Tell me, how am I anti-vaccine? How am I endangering other people by encouraging them to read up on vaccine injuries. How am I endangering them by giving them as much information as possible in the hopes that their children will not have the same reaction as my son?
The true dangers to society are the individuals who put profit above the health and well-being of those they are sworn to help. All you have to do is look at the track record of companies like Merck, GSK, Bayer, or any of the Pharmaceutical companies, to see that my statement is true. My hope is that you further investigate, go further down the rabbit-hole, and see what you find.
Please be a responsible journalist.
It should be noted that Offit was not in fact censured by Congress. This appears to be a serious mis-statement of fact by the anti-vaxxing sites. Dan Burton complaining is not the same thing as a congressional censure. While I think Wallace's treatment of your email was dismissive, it has to be noted using a known anti-vaxxing falsehood in your talking points placed you in a camp you really don't belong in.

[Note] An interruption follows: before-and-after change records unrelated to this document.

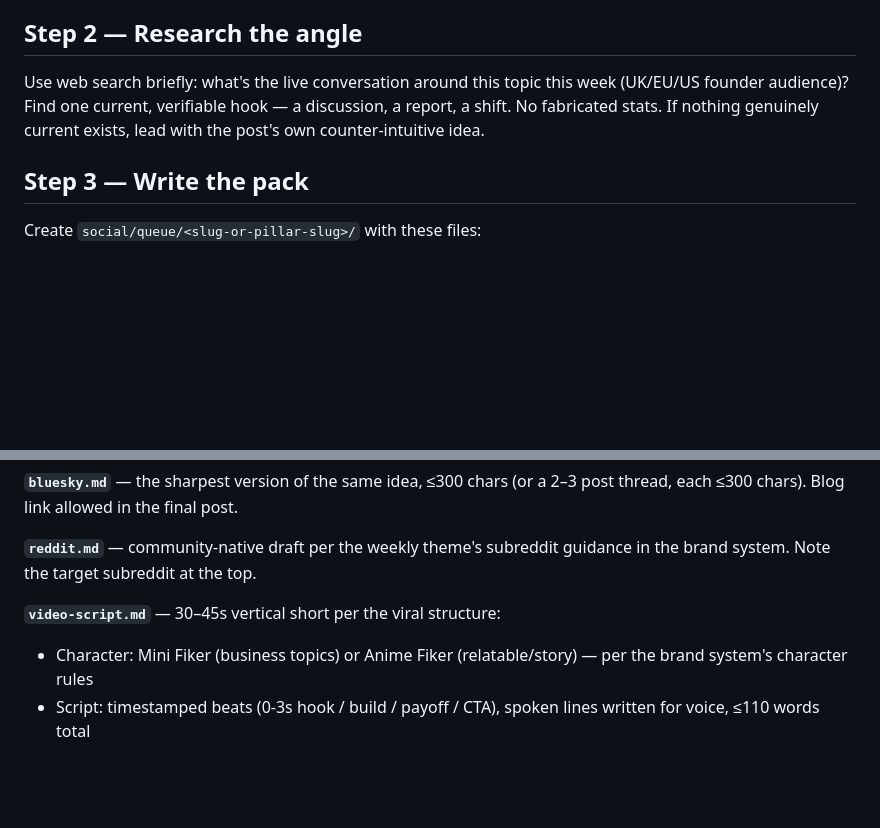
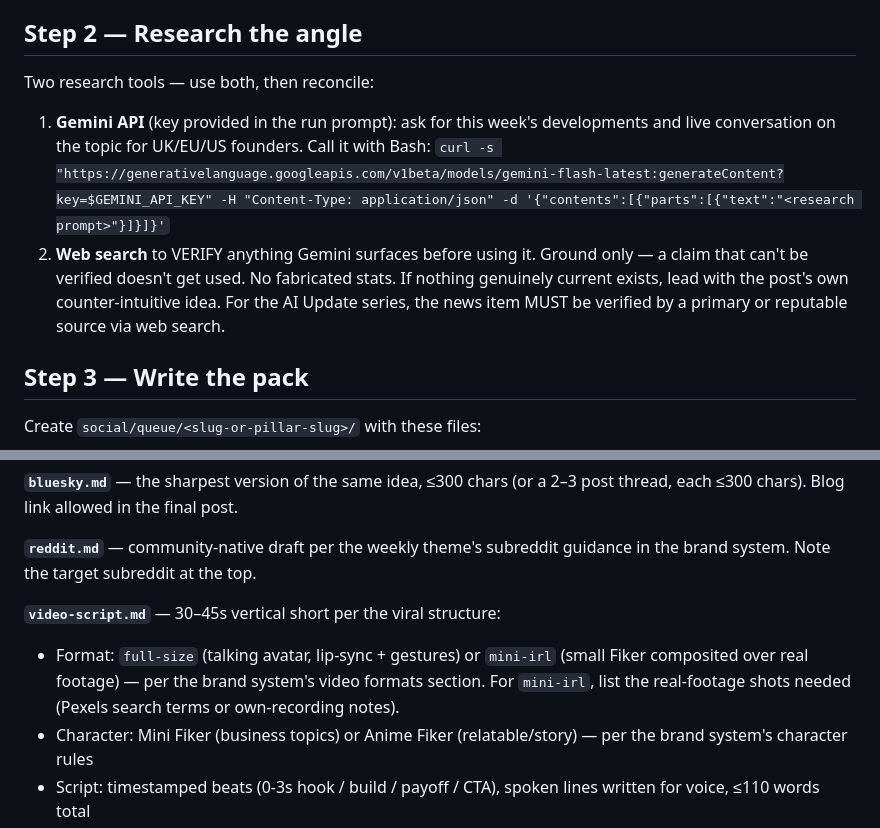
Before and after one commit to Fiker-dev/lulidigital, a Markdown page: routines/social-team-routine.md, 2 parts joined by grey strips. Rendered like a GitHub page; blank space fills up the shorter version.

```diff
--- a/routines/social-team-routine.md
+++ b/routines/social-team-routine.md
@@ -25,10 +25,16 @@ quality gate. Every output must pass its quality gate.
    idea per platform — it never summarises the whole post.
 
 ## Step 2 — Research the angle
-Use web search briefly: what's the live conversation around this topic this
-week (UK/EU/US founder audience)? Find one current, verifiable hook — a
-discussion, a report, a shift. No fabricated stats. If nothing genuinely
-current exists, lead with the post's own counter-intuitive idea.
+Two research tools — use both, then reconcile:
+1. **Gemini API** (key provided in the run prompt): ask for this week's
+   developments and live conversation on the topic for UK/EU/US founders.
+   Call it with Bash:
+   `curl -s "https://generativelanguage.googleapis.com/v1beta/models/gemini-flash-latest:generateContent?key=$GEMINI_API_KEY" -H "Content-Type: application/json" -d '{"contents":[{"parts":[{"text":"<research prompt>"}]}]}'`
+2. **Web search** to VERIFY anything Gemini surfaces before using it.
+Ground only — a claim that can't be verified doesn't get used. No fabricated
+stats. If nothing genuinely current exists, lead with the post's own
+counter-intuitive idea. For the AI Update series, the news item MUST be
+verified by a primary or reputable source via web search.
 
 ## Step 3 — Write the pack
 Create `social/queue/<slug-or-pillar-slug>/` with these files:
@@ -45,6 +51,10 @@ COMMENT, not in the body: <url> -->`.
 guidance in the brand system. Note the target subreddit at the top.
 
 **`video-script.md`** — 30–45s vertical short per the viral structure:
+- Format: `full-size` (talking avatar, lip-sync + gestures) or `mini-irl`
+  (small Fiker composited over real footage) — per the brand system's
+  video formats section. For `mini-irl`, list the real-footage shots needed
+  (Pexels search terms or own-recording notes).
 - Character: Mini Fiker (business topics) or Anime Fiker (relatable/story)
   — per the brand system's character rules
 - Script: timestamped beats (0-3s hook / build / payoff / CTA), spoken
```
Also changed, not shown: routines/brand/social-brand-system.md (+30 -0 lines).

I know you get a lot of high-fiving over there and they are great at amping up the rage. What do you get in the way of adaptive coping? In working out the anger, in grounding yourself? In making your life better? Do you walk away from that calmer, easier, with practical ideas for how to move forward?
At some point, at least some of these angry, disappointed, and hurting parents over there are going to wake up and take stock, take stock of the wave after wave of lies told over there, the militant anti-vaccination tone now taken, and sponsor after sponsor promising unrealistic and unfounded cures. We'll be here when these parents do. We won't promise false cures. We won't stoke anger. We'll promote acceptance, adaptive coping, and scientifically sound options. And we won't make a penny off of sponsors while doing it.